At some point over these days, if possible, you can visit your own parish (“visit” meaning really go there) and attend Mass and receive Communion. Yes, online is good, but there’s nothing like the real thing when it comes to the Real Presence.
Before you leave
Stop at the gift shop or a souvenir store. (There has to be one of those, right? At least one.) What would you like to get for yourself and for your loved ones back home? Order a rosary, medal, plaque, statue or other sacramental online. Pick up a related book.
And, if you want to venture out, stop by the local Catholic bookstore in your area to do that. Get something nice, which you would do if you had traveled all that way and spent all that money for your pilgrimage. Which you can do since you didn’t spend a dime for this spiritual journey.
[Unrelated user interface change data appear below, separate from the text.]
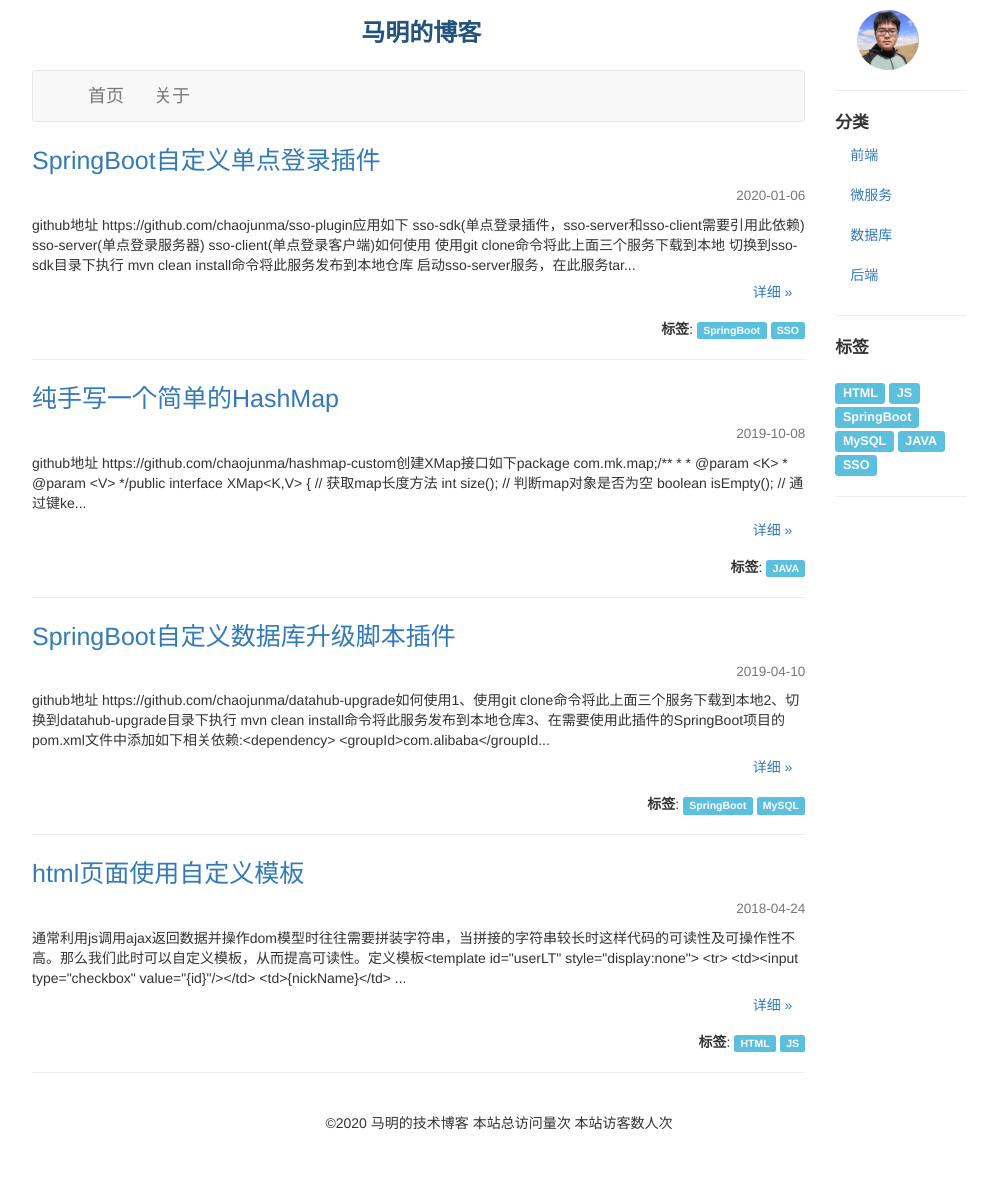
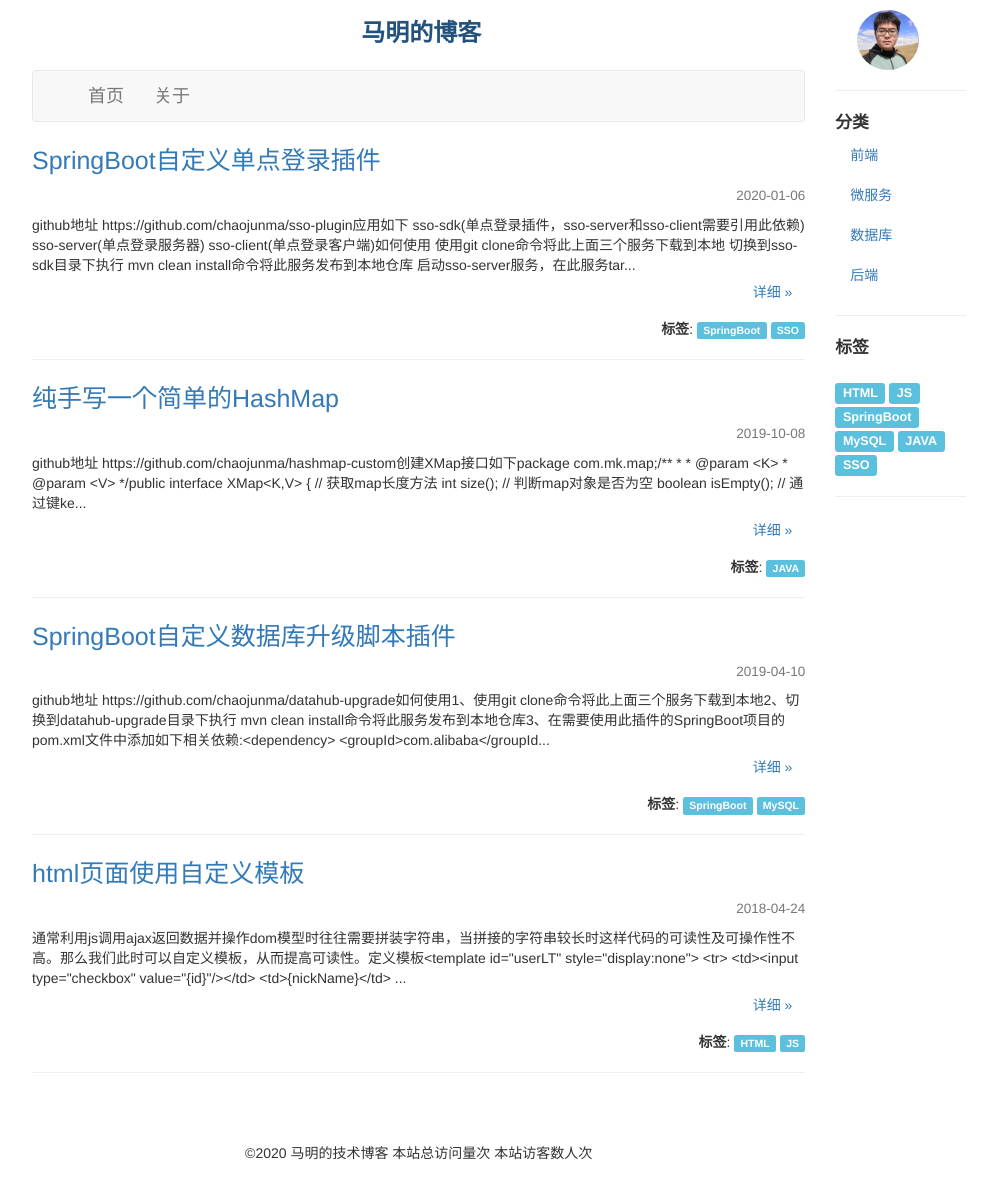
Before and after one commit to chaojunma/chaojunma.github.io, a Jekyll site: the page built from index.html, in a window 1280 px wide. Shown: the whole page, without its empty margins (141-1138 px from the left). Built offline with Jekyll 4.4.1, drawn with Linux system fonts in a browser that asks for light colours; the list of posts is cut into pages by our own code; comment, search, counter and statistics services are not loaded; before the commit the page ends 1143 px from its top, so only the background shows below that.

Commit message:
修改样式

```diff
--- a/_includes/footer.html
+++ b/_includes/footer.html
@@ -1,6 +1,6 @@
 <!-- footer -->
-<div class="col-xs-12 span9">
-  <p class="text-center">
+<div class="col-xs-10 span9">
+  <p class="text-center" style="margin:30px 0px">
     ©2020 马明的技术博客
 	<span id="busuanzi_container_site_pv" style="display: inline;">
             <span id="busuanzi_container_site_pv">
```
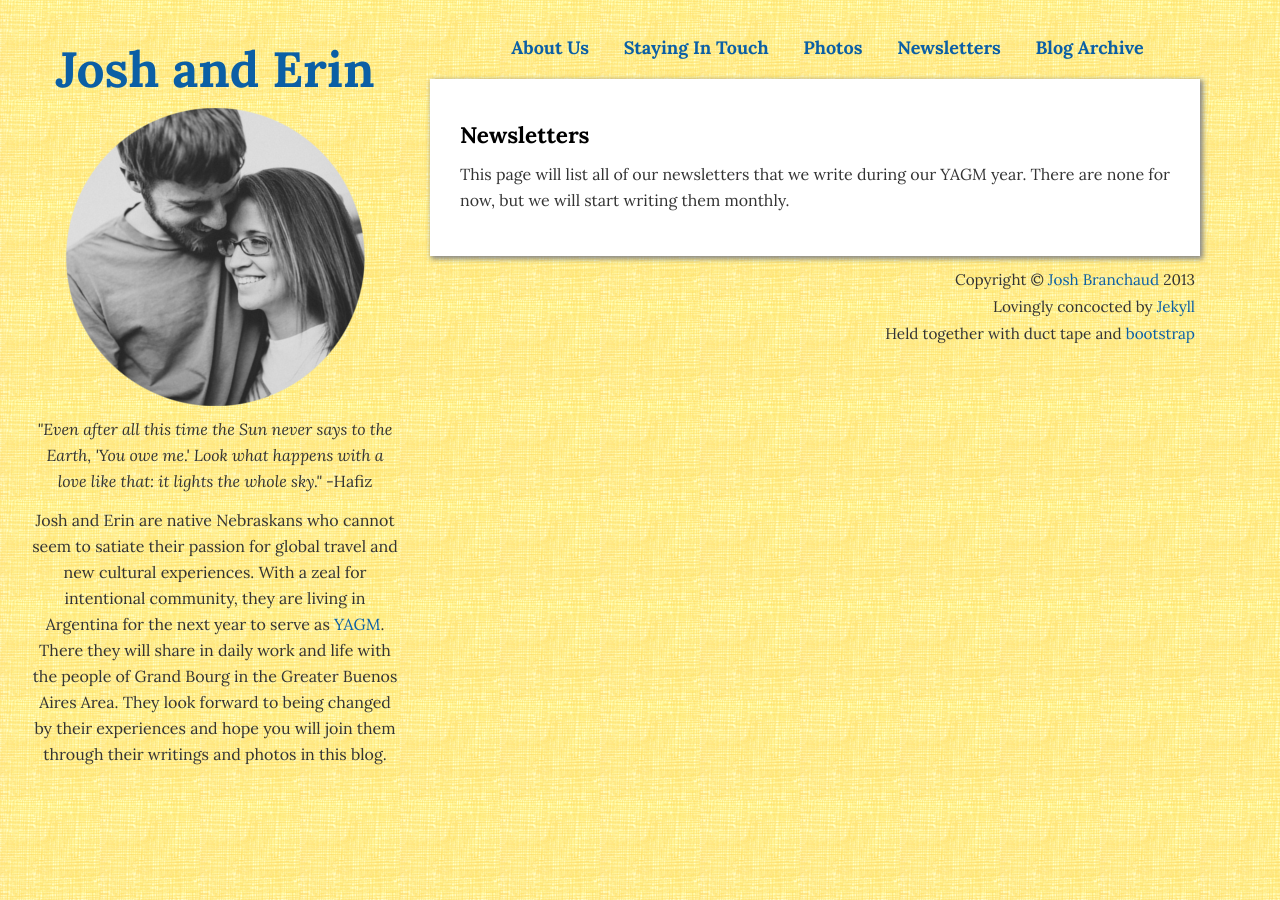
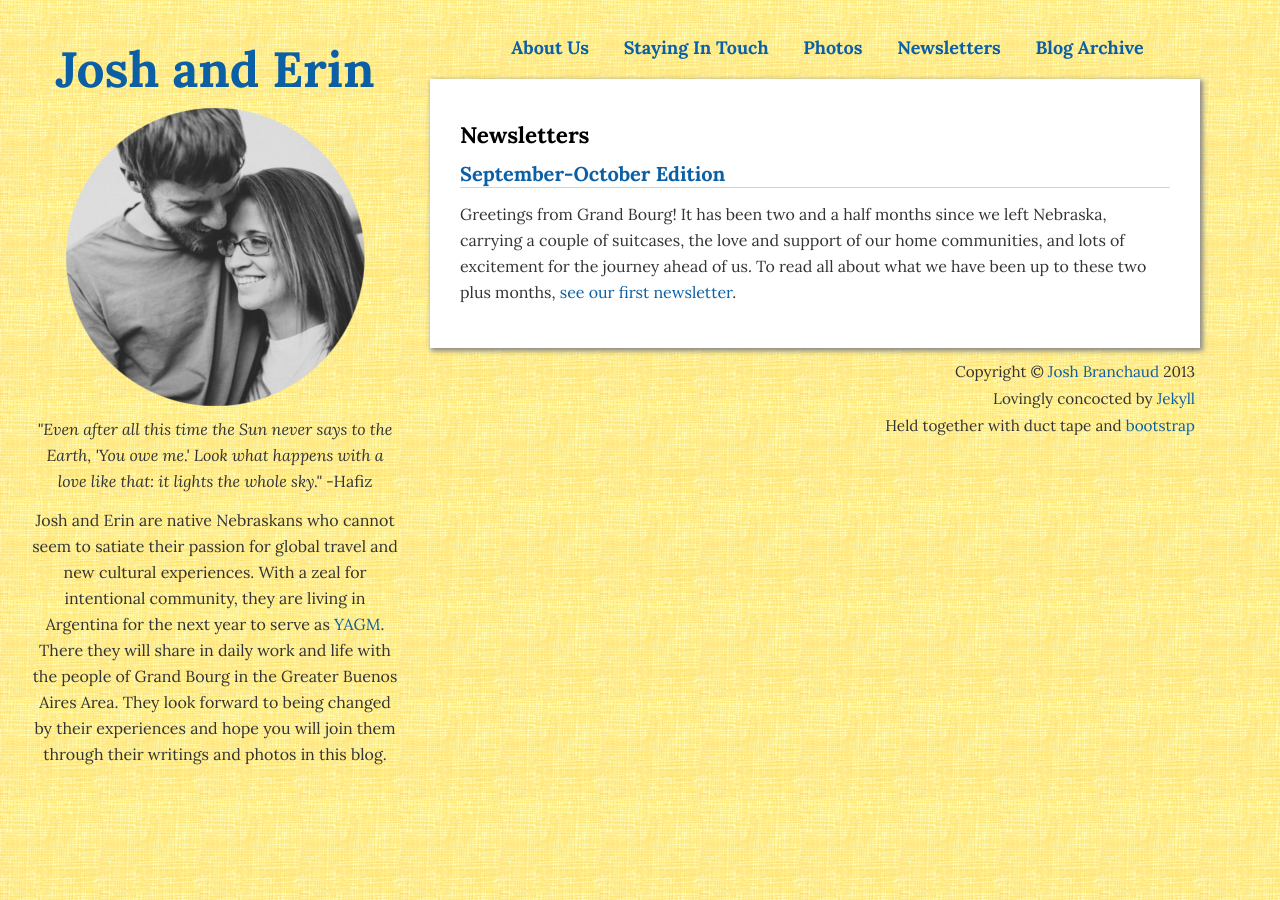
Before and after one commit to simhagate/joshanderin.com, a Jekyll site: the page built from newsletters.md, in a window 1280 px wide. Built offline with Jekyll 4.4.1, drawn with Linux system fonts in a browser that asks for light colours.

Commit message:
Adding the pdf for our first newsletter and linking to it with some text from the newsletters page.

```diff
--- a/newsletters.md
+++ b/newsletters.md
@@ -5,5 +5,12 @@ title: Newsletters
 
 # {{ page.title }}
 
-This page will list all of our newsletters that we write during our YAGM
-year. There are none for now, but we will start writing them monthly.
+## [September-October Edition]({{ site.baseurl }}/static/newsletters/BranchaudNewsletter-SepOct.pdf)
+
+Greetings from Grand Bourg!
+It has been two and a half months since we left
+Nebraska, carrying a couple of suitcases, the love
+and support of our home communities, and lots
+of excitement for the journey ahead of us.
+To read all about what we have been up to these two plus months,
+[see our first newsletter]({{ site.baseurl }}/static/newsletters/BranchaudNewsletter-SepOct.pdf).
```
Also changed, not shown: 1 other file.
And don’t forget to make a donation! You’d do that, too, if you were physically there. To that shrine or church. To the religious order that staffs it or to the ministry of those associated with it. To your favorite apostolate or charity.
It can be tough returning home after making a pilgrimage (or a retreat, for that matter). You can feel you’ve changed but everyone and everything back at the old homestead or workplace has remained the same. It’s easy to get swept up in petty concerns and habits.
How do you keep that “pilgrimage feeling”? How do you maintain those promises you’ve made to yourself? Ask the Holy Spirit and the Blessed Mother for help, turn to the saint whose home or grave you’ve visited and start planning your next “trip.”
Bill Dodds writes from Washington.
|Write, eat, walk and go with the flow
A few more suggestions:
Keep a journal
Lots of pilgrims (and tourists) do that. Take a little time to jot down your thoughts and prayers. What you’re discovering there and realizing about yourself. What you feel the Holy Spirit is calling you to do with your life now, and perhaps calling you to stop doing because it’s time for you to move on!
Certainly your pilgrimage can include some fasting, but there can also be a little feasting on some of the local cuisine. At some point, dine on Italian, French, Mexican, whatever. Try a new recipe at home or visit a local restaurant that serves what the folks at wherever eat. If you were actually in that country, at that shrine or basilica, you’d go out and have a nice meal. So, even though you’re staying home, enjoy!
Take a hike
Yes, you could walk 500 miles around town or on a treadmill because you’d love to make the famous Camino de Santiago pilgrimage, but how about five miles during your armchair pilgrimage? Or five blocks, one each day? If you’re bound and determined to do 500, how about two miles a day for a little over eight months? You could get a map of the actual route and mark your progress.
Go with the flow
Stay flexible if, for example, you had planned on being “on pilgrimage” for three days but your real life interrupts it. That’s OK. It’s what happens on most trips, isn’t it? Travel always has its unexpected adventures. At least you can be certain an airline isn’t going to “misplace” your luggage so that you’ll end up wearing the same clothes the whole time.